What to work on –
Down to the last line, set down the material below exactly, excluding pictures.

Input for this task –
▬▬▬▬▬▬▬▬▬▬
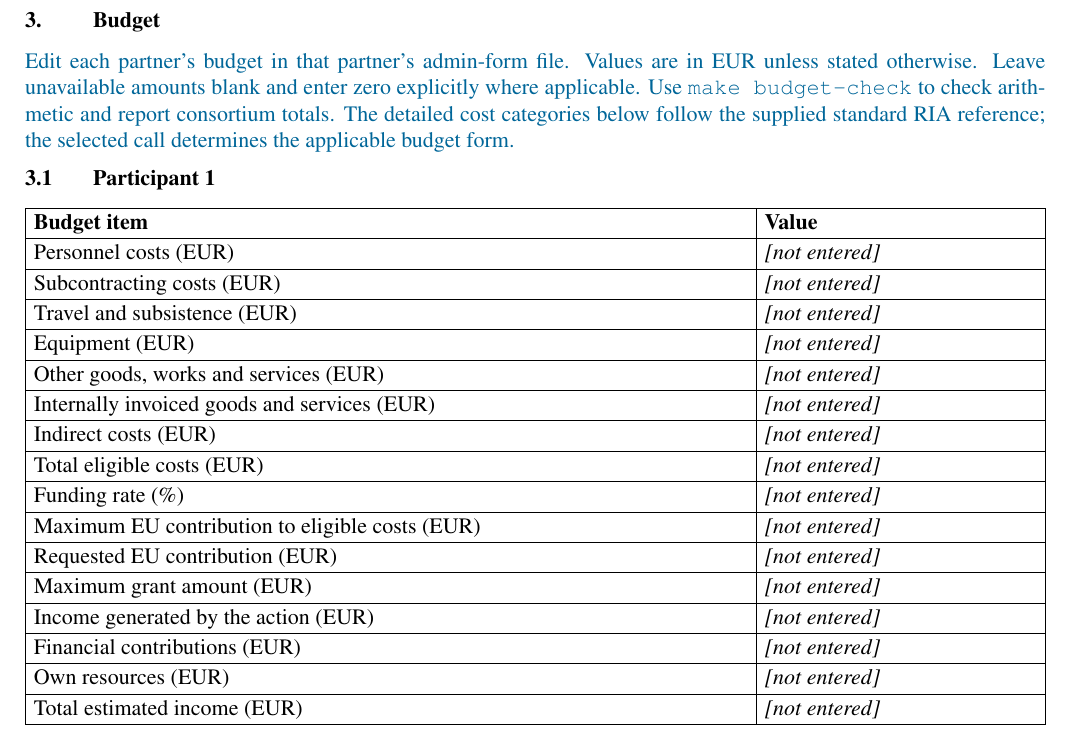
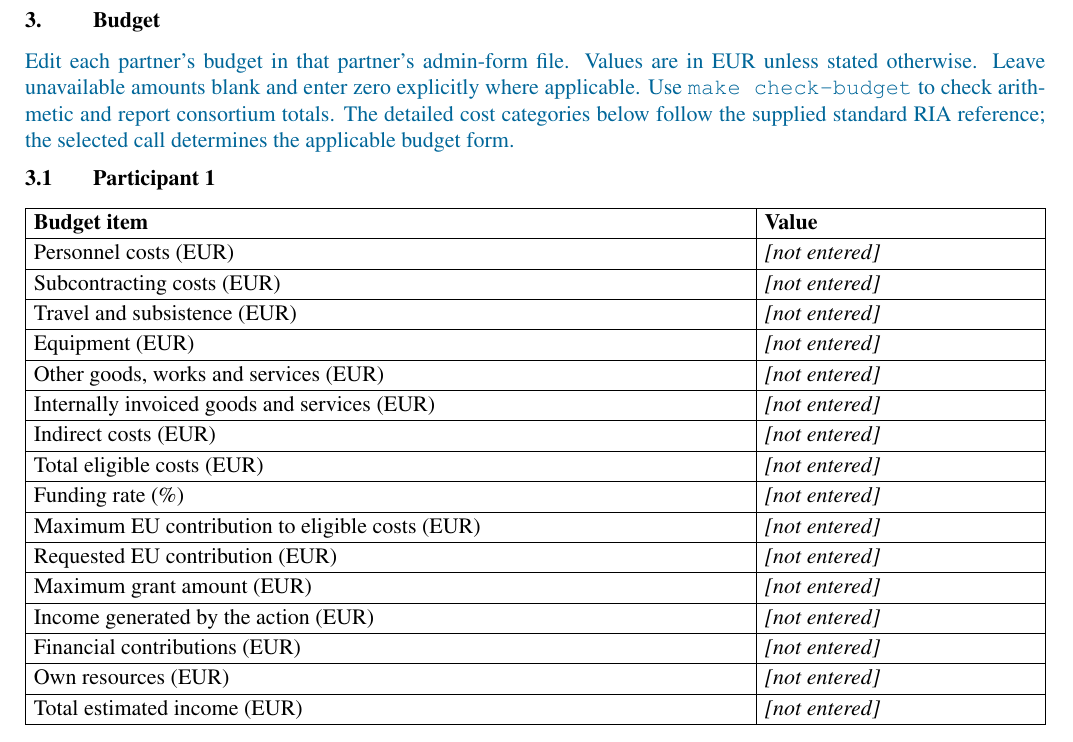
Before and after one commit to gciatto/template-horizon-ria-latex, a LaTeX document (part-a.tex, which reads part-a-budget.tex): part of page 4 of 8, cut so that both start at the same text. Compiled offline with pdfLaTeX.

Commit message:
fix: use the documented budget check command

```diff
--- a/part-a-budget.tex
+++ b/part-a-budget.tex
@@ -3,7 +3,7 @@
 \begin{heguidance}
 Edit each partner's budget in that partner's admin-form file. Values are in EUR
 unless stated otherwise. Leave unavailable amounts blank and enter zero explicitly
-where applicable. Use \texttt{make budget-check} to check arithmetic and report
+where applicable. Use \texttt{make check-budget} to check arithmetic and report
 consortium totals. The detailed cost categories below follow the supplied standard
 RIA reference; the selected call determines the applicable budget form.
 \end{heguidance}
```
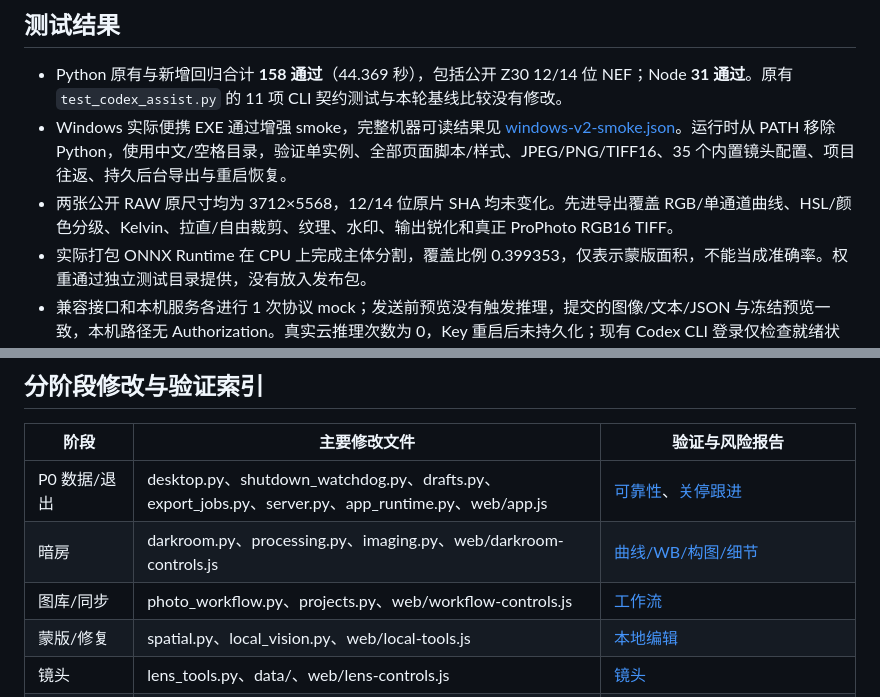
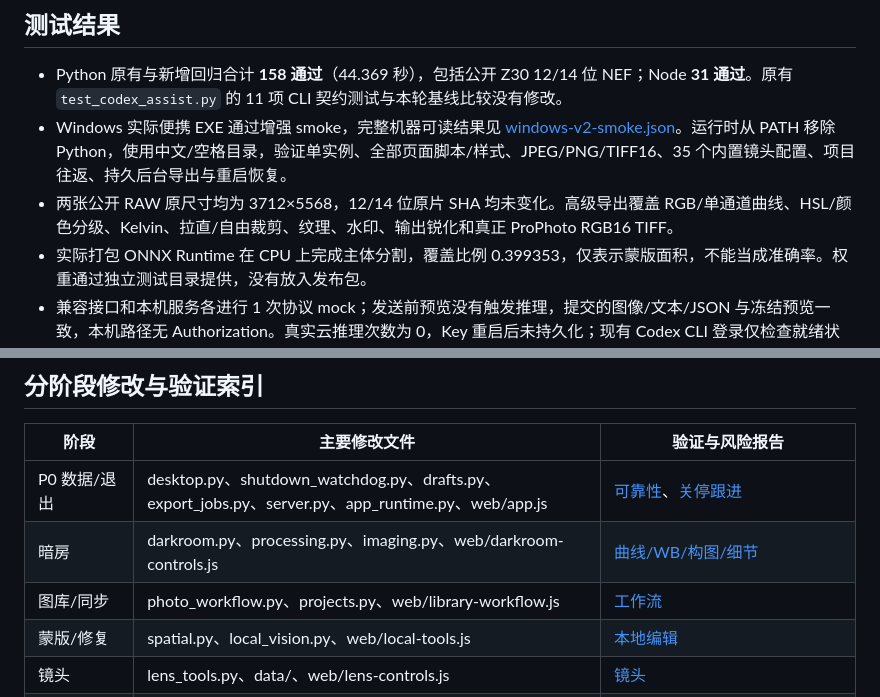
Before and after one commit to kungco/z30-studio, a Markdown page: docs/reports/windows-v2-validation.md, 2 parts joined by grey strips. Drawn GitHub-style.

Commit message:
docs: correct library module in release verification

```diff
--- a/docs/reports/windows-v2-validation.md
+++ b/docs/reports/windows-v2-validation.md
@@ -12,7 +12,7 @@ Windows x64 便携包解压后双击 `Z30-Studio.exe`。源码包仅包含 Git
 
 - Python 原有与新增回归合计 **158 通过**（44.369 秒），包括公开 Z30 12/14 位 NEF；Node **31 通过**。原有 `test_codex_assist.py` 的 11 项 CLI 契约测试与本轮基线比较没有修改。
 - Windows 实际便携 EXE 通过增强 smoke，完整机器可读结果见 [windows-v2-smoke.json](windows-v2-smoke.json)。运行时从 PATH 移除 Python，使用中文/空格目录，验证单实例、全部页面脚本/样式、JPEG/PNG/TIFF16、35 个内置镜头配置、项目往返、持久后台导出与重启恢复。
-- 两张公开 RAW 原尺寸均为 3712×5568，12/14 位原片 SHA 均未变化。先进导出覆盖 RGB/单通道曲线、HSL/颜色分级、Kelvin、拉直/自由裁剪、纹理、水印、输出锐化和真正 ProPhoto RGB16 TIFF。
+- 两张公开 RAW 原尺寸均为 3712×5568，12/14 位原片 SHA 均未变化。高级导出覆盖 RGB/单通道曲线、HSL/颜色分级、Kelvin、拉直/自由裁剪、纹理、水印、输出锐化和真正 ProPhoto RGB16 TIFF。
 - 实际打包 ONNX Runtime 在 CPU 上完成主体分割，覆盖比例 0.399353，仅表示蒙版面积，不能当成准确率。权重通过独立测试目录提供，没有放入发布包。
 - 兼容接口和本机服务各进行 1 次协议 mock；发送前预览没有触发推理，提交的图像/文本/JSON 与冻结预览一致，本机路径无 Authorization。真实云推理次数为 0，Key 重启后未持久化；现有 Codex CLI 登录仅检查就绪状态。
 - 最终候选包两轮普通关停分别 **0.342 / 0.549 秒，退出码均为 0**。前一候选包另两轮 0.420 / 0.548 秒。另有正常退出、无首条停止确认、无人读取 stdout 管道、最终化 atexit 卡住的真实子进程回归，测试独立看门狗与诊断，而非仅重新跑通。
@@ -26,7 +26,7 @@ Windows x64 便携包解压后双击 `Z30-Studio.exe`。源码包仅包含 Git
 | --- | --- | --- |
 | P0 数据/退出 | desktop.py、shutdown_watchdog.py、drafts.py、export_jobs.py、server.py、app_runtime.py、web/app.js | [可靠性](p0-reliability.md)、[关停跟进](p0-shutdown-followup.md) |
 | 暗房 | darkroom.py、processing.py、imaging.py、web/darkroom-controls.js | [曲线/WB/构图/细节](p1-darkroom.md) |
-| 图库/同步 | photo_workflow.py、projects.py、web/workflow-controls.js | [工作流](p1-workflow.md) |
+| 图库/同步 | photo_workflow.py、projects.py、web/library-workflow.js | [工作流](p1-workflow.md) |
 | 蒙版/修复 | spatial.py、local_vision.py、web/local-tools.js | [本地编辑](p1-local-edits.md) |
 | 镜头 | lens_tools.py、data/、web/lens-controls.js | [镜头](p1-lens.md) |
 | 色彩/导出 | colour_management.py、export_tools.py、export_jobs.py、web/output-controls.js | [输出](p1-output.md) |
```
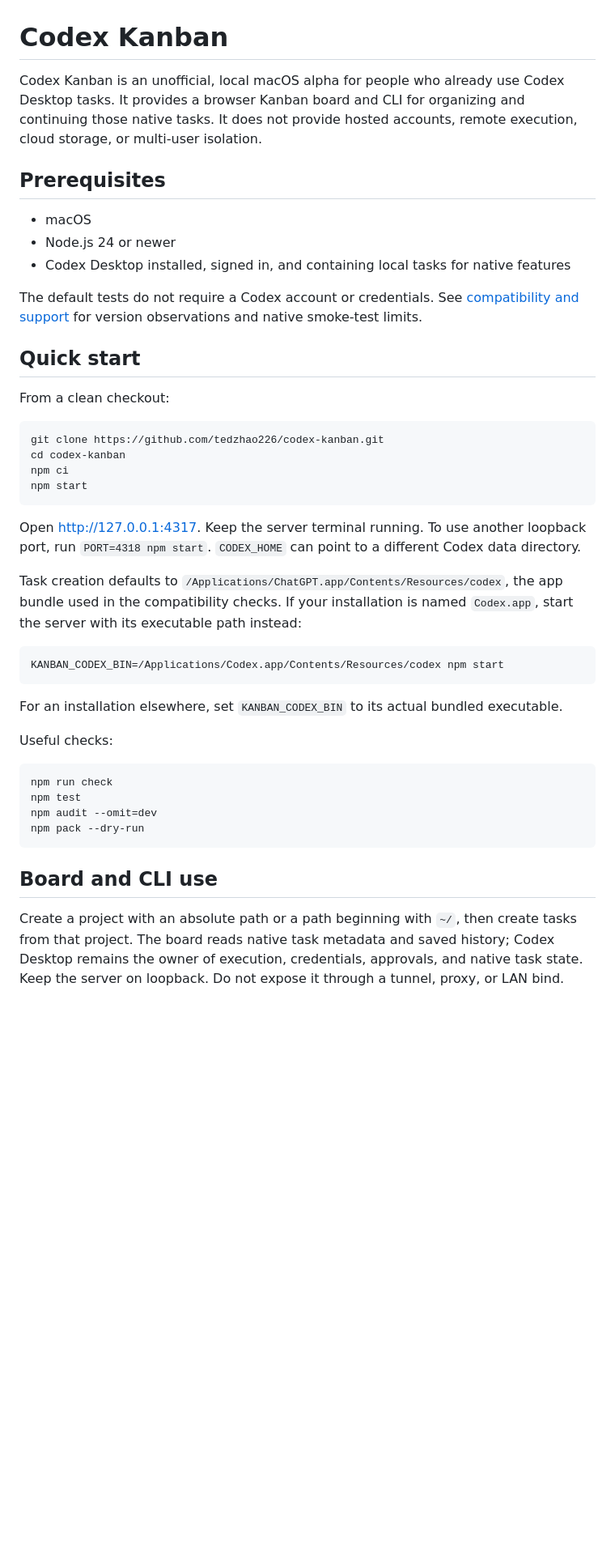
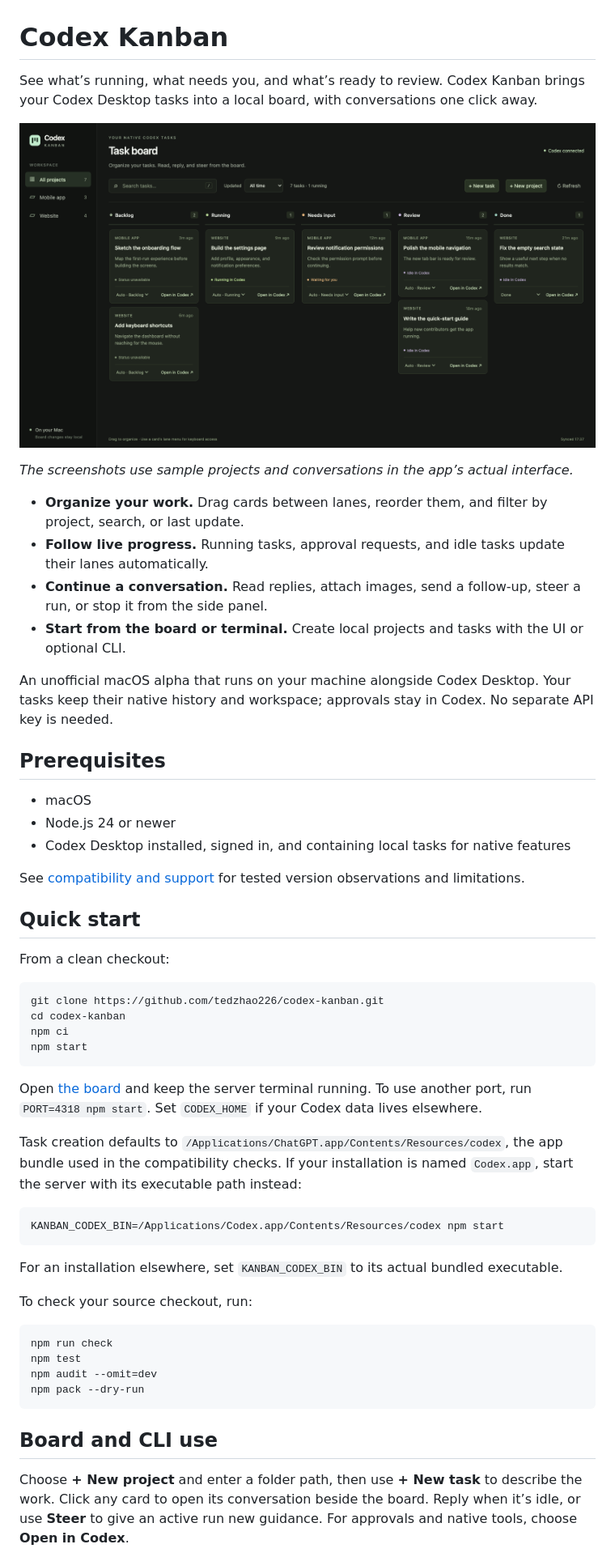
Before and after one commit to tedzhao226/codex-kanban, a Markdown page: README.md, the part around one of its changes. Shown at 81% size. Rendered like a GitHub page; pictures changed too: docs/images/board.png (added); blank space fills up the shorter version.

Commit message:
Add app screenshots and polish README introduction

````diff
--- a/README.md
+++ b/README.md
@@ -1,6 +1,20 @@
 # Codex Kanban
 
-Codex Kanban is an unofficial, local macOS alpha for people who already use Codex Desktop tasks. It provides a browser Kanban board and CLI for organizing and continuing those native tasks. It does not provide hosted accounts, remote execution, cloud storage, or multi-user isolation.
+See what’s running, what needs you, and what’s ready to review.
+Codex Kanban brings your Codex Desktop tasks into a local board, with conversations one click away.
+
+![Codex Kanban showing sample tasks across Backlog, Running, Needs input, Review, and Done](docs/images/board.png)
+
+*The screenshots use sample projects and conversations in the app’s actual interface.*
+
+- **Organize your work.** Drag cards between lanes, reorder them, and filter by project, search, or last update.
+- **Follow live progress.** Running tasks, approval requests, and idle tasks update their lanes automatically.
+- **Continue a conversation.** Read replies, attach images, send a follow-up, steer a run, or stop it from the side panel.
+- **Start from the board or terminal.** Create local projects and tasks with the UI or optional CLI.
+
+An unofficial macOS alpha that runs on your machine alongside Codex Desktop.
+Your tasks keep their native history and workspace; approvals stay in Codex.
+No separate API key is needed.
 
 ## Prerequisites
 
@@ -8,7 +22,7 @@ Codex Kanban is an unofficial, local macOS alpha for people who already use Code
 - Node.js 24 or newer
 - Codex Desktop installed, signed in, and containing local tasks for native features
 
-The default tests do not require a Codex account or credentials. See [compatibility and support](docs/compatibility.md) for version observations and native smoke-test limits.
+See [compatibility and support](docs/compatibility.md) for tested version observations and limitations.
 
 ## Quick start
 
@@ -21,7 +35,9 @@ npm ci
 npm start
 ```
 
-Open <http://127.0.0.1:4317>. Keep the server terminal running. To use another loopback port, run `PORT=4318 npm start`. `CODEX_HOME` can point to a different Codex data directory.
+Open [the board](http://127.0.0.1:4317) and keep the server terminal running.
+To use another port, run `PORT=4318 npm start`.
+Set `CODEX_HOME` if your Codex data lives elsewhere.
 
 Task creation defaults to `/Applications/ChatGPT.app/Contents/Resources/codex`, the app bundle used in the compatibility checks.
 If your installation is named `Codex.app`, start the server with its executable path instead:
@@ -32,7 +48,7 @@ KANBAN_CODEX_BIN=/Applications/Codex.app/Contents/Resources/codex npm start
 
 For an installation elsewhere, set `KANBAN_CODEX_BIN` to its actual bundled executable.
 
-Useful checks:
+To check your source checkout, run:
 
 ```sh
 npm run check
@@ -43,5 +59,8 @@ npm pack --dry-run
 
 ## Board and CLI use
 
-Create a project with an absolute path or a path beginning with `~/`, then create tasks from that project. The board reads native task metadata and saved history; Codex Desktop remains the owner of execution, credentials, approvals, and native task state. Keep the server on loopback. Do not expose it through a tunnel, proxy, or LAN bind.
+Choose **+ New project** and enter a folder path, then use **+ New task** to describe the work.
+Click any card to open its conversation beside the board.
+Reply when it’s idle, or use **Steer** to give an active run new guidance.
+For approvals and native tools, choose **Open in Codex**.
 
````
Also changed, not shown: other parts of README.md (+19 -4 lines), docs/images/conversation.png (added).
▬▬▬▬▬▬▬▬▬▬
Response area –
Before and after one commit to gciatto/template-horizon-ria-latex, a LaTeX document (part-a.tex, which reads part-a-budget.tex): part of page 4 of 8, cut so that both start at the same text. Compiled offline with pdfLaTeX.

Commit message:
fix: use the documented budget check command

```diff
--- a/part-a-budget.tex
+++ b/part-a-budget.tex
@@ -3,7 +3,7 @@
 \begin{heguidance}
 Edit each partner's budget in that partner's admin-form file. Values are in EUR
 unless stated otherwise. Leave unavailable amounts blank and enter zero explicitly
-where applicable. Use \texttt{make budget-check} to check arithmetic and report
+where applicable. Use \texttt{make check-budget} to check arithmetic and report
 consortium totals. The detailed cost categories below follow the supplied standard
 RIA reference; the selected call determines the applicable budget form.
 \end{heguidance}
```
Before and after one commit to kungco/z30-studio, a Markdown page: docs/reports/windows-v2-validation.md, 2 parts joined by grey strips. Drawn GitHub-style.

Commit message:
docs: correct library module in release verification

```diff
--- a/docs/reports/windows-v2-validation.md
+++ b/docs/reports/windows-v2-validation.md
@@ -12,7 +12,7 @@ Windows x64 便携包解压后双击 `Z30-Studio.exe`。源码包仅包含 Git
 
 - Python 原有与新增回归合计 **158 通过**（44.369 秒），包括公开 Z30 12/14 位 NEF；Node **31 通过**。原有 `test_codex_assist.py` 的 11 项 CLI 契约测试与本轮基线比较没有修改。
 - Windows 实际便携 EXE 通过增强 smoke，完整机器可读结果见 [windows-v2-smoke.json](windows-v2-smoke.json)。运行时从 PATH 移除 Python，使用中文/空格目录，验证单实例、全部页面脚本/样式、JPEG/PNG/TIFF16、35 个内置镜头配置、项目往返、持久后台导出与重启恢复。
-- 两张公开 RAW 原尺寸均为 3712×5568，12/14 位原片 SHA 均未变化。先进导出覆盖 RGB/单通道曲线、HSL/颜色分级、Kelvin、拉直/自由裁剪、纹理、水印、输出锐化和真正 ProPhoto RGB16 TIFF。
+- 两张公开 RAW 原尺寸均为 3712×5568，12/14 位原片 SHA 均未变化。高级导出覆盖 RGB/单通道曲线、HSL/颜色分级、Kelvin、拉直/自由裁剪、纹理、水印、输出锐化和真正 ProPhoto RGB16 TIFF。
 - 实际打包 ONNX Runtime 在 CPU 上完成主体分割，覆盖比例 0.399353，仅表示蒙版面积，不能当成准确率。权重通过独立测试目录提供，没有放入发布包。
 - 兼容接口和本机服务各进行 1 次协议 mock；发送前预览没有触发推理，提交的图像/文本/JSON 与冻结预览一致，本机路径无 Authorization。真实云推理次数为 0，Key 重启后未持久化；现有 Codex CLI 登录仅检查就绪状态。
 - 最终候选包两轮普通关停分别 **0.342 / 0.549 秒，退出码均为 0**。前一候选包另两轮 0.420 / 0.548 秒。另有正常退出、无首条停止确认、无人读取 stdout 管道、最终化 atexit 卡住的真实子进程回归，测试独立看门狗与诊断，而非仅重新跑通。
@@ -26,7 +26,7 @@ Windows x64 便携包解压后双击 `Z30-Studio.exe`。源码包仅包含 Git
 | --- | --- | --- |
 | P0 数据/退出 | desktop.py、shutdown_watchdog.py、drafts.py、export_jobs.py、server.py、app_runtime.py、web/app.js | [可靠性](p0-reliability.md)、[关停跟进](p0-shutdown-followup.md) |
 | 暗房 | darkroom.py、processing.py、imaging.py、web/darkroom-controls.js | [曲线/WB/构图/细节](p1-darkroom.md) |
-| 图库/同步 | photo_workflow.py、projects.py、web/workflow-controls.js | [工作流](p1-workflow.md) |
+| 图库/同步 | photo_workflow.py、projects.py、web/library-workflow.js | [工作流](p1-workflow.md) |
 | 蒙版/修复 | spatial.py、local_vision.py、web/local-tools.js | [本地编辑](p1-local-edits.md) |
 | 镜头 | lens_tools.py、data/、web/lens-controls.js | [镜头](p1-lens.md) |
 | 色彩/导出 | colour_management.py、export_tools.py、export_jobs.py、web/output-controls.js | [输出](p1-output.md) |
```
Before and after one commit to tedzhao226/codex-kanban, a Markdown page: README.md, the part around one of its changes. Shown at 81% size. Rendered like a GitHub page; pictures changed too: docs/images/board.png (added); blank space fills up the shorter version.

Commit message:
Add app screenshots and polish README introduction

````diff
--- a/README.md
+++ b/README.md
@@ -1,6 +1,20 @@
 # Codex Kanban
 
-Codex Kanban is an unofficial, local macOS alpha for people who already use Codex Desktop tasks. It provides a browser Kanban board and CLI for organizing and continuing those native tasks. It does not provide hosted accounts, remote execution, cloud storage, or multi-user isolation.
+See what’s running, what needs you, and what’s ready to review.
+Codex Kanban brings your Codex Desktop tasks into a local board, with conversations one click away.
+
+![Codex Kanban showing sample tasks across Backlog, Running, Needs input, Review, and Done](docs/images/board.png)
+
+*The screenshots use sample projects and conversations in the app’s actual interface.*
+
+- **Organize your work.** Drag cards between lanes, reorder them, and filter by project, search, or last update.
+- **Follow live progress.** Running tasks, approval requests, and idle tasks update their lanes automatically.
+- **Continue a conversation.** Read replies, attach images, send a follow-up, steer a run, or stop it from the side panel.
+- **Start from the board or terminal.** Create local projects and tasks with the UI or optional CLI.
+
+An unofficial macOS alpha that runs on your machine alongside Codex Desktop.
+Your tasks keep their native history and workspace; approvals stay in Codex.
+No separate API key is needed.
 
 ## Prerequisites
 
@@ -8,7 +22,7 @@ Codex Kanban is an unofficial, local macOS alpha for people who already use Code
 - Node.js 24 or newer
 - Codex Desktop installed, signed in, and containing local tasks for native features
 
-The default tests do not require a Codex account or credentials. See [compatibility and support](docs/compatibility.md) for version observations and native smoke-test limits.
+See [compatibility and support](docs/compatibility.md) for tested version observations and limitations.
 
 ## Quick start
 
@@ -21,7 +35,9 @@ npm ci
 npm start
 ```
 
-Open <http://127.0.0.1:4317>. Keep the server terminal running. To use another loopback port, run `PORT=4318 npm start`. `CODEX_HOME` can point to a different Codex data directory.
+Open [the board](http://127.0.0.1:4317) and keep the server terminal running.
+To use another port, run `PORT=4318 npm start`.
+Set `CODEX_HOME` if your Codex data lives elsewhere.
 
 Task creation defaults to `/Applications/ChatGPT.app/Contents/Resources/codex`, the app bundle used in the compatibility checks.
 If your installation is named `Codex.app`, start the server with its executable path instead:
@@ -32,7 +48,7 @@ KANBAN_CODEX_BIN=/Applications/Codex.app/Contents/Resources/codex npm start
 
 For an installation elsewhere, set `KANBAN_CODEX_BIN` to its actual bundled executable.
 
-Useful checks:
+To check your source checkout, run:
 
 ```sh
 npm run check
@@ -43,5 +59,8 @@ npm pack --dry-run
 
 ## Board and CLI use
 
-Create a project with an absolute path or a path beginning with `~/`, then create tasks from that project. The board reads native task metadata and saved history; Codex Desktop remains the owner of execution, credentials, approvals, and native task state. Keep the server on loopback. Do not expose it through a tunnel, proxy, or LAN bind.
+Choose **+ New project** and enter a folder path, then use **+ New task** to describe the work.
+Click any card to open its conversation beside the board.
+Reply when it’s idle, or use **Steer** to give an active run new guidance.
+For approvals and native tools, choose **Open in Codex**.
 
````
Also changed, not shown: other parts of README.md (+19 -4 lines), docs/images/conversation.png (added).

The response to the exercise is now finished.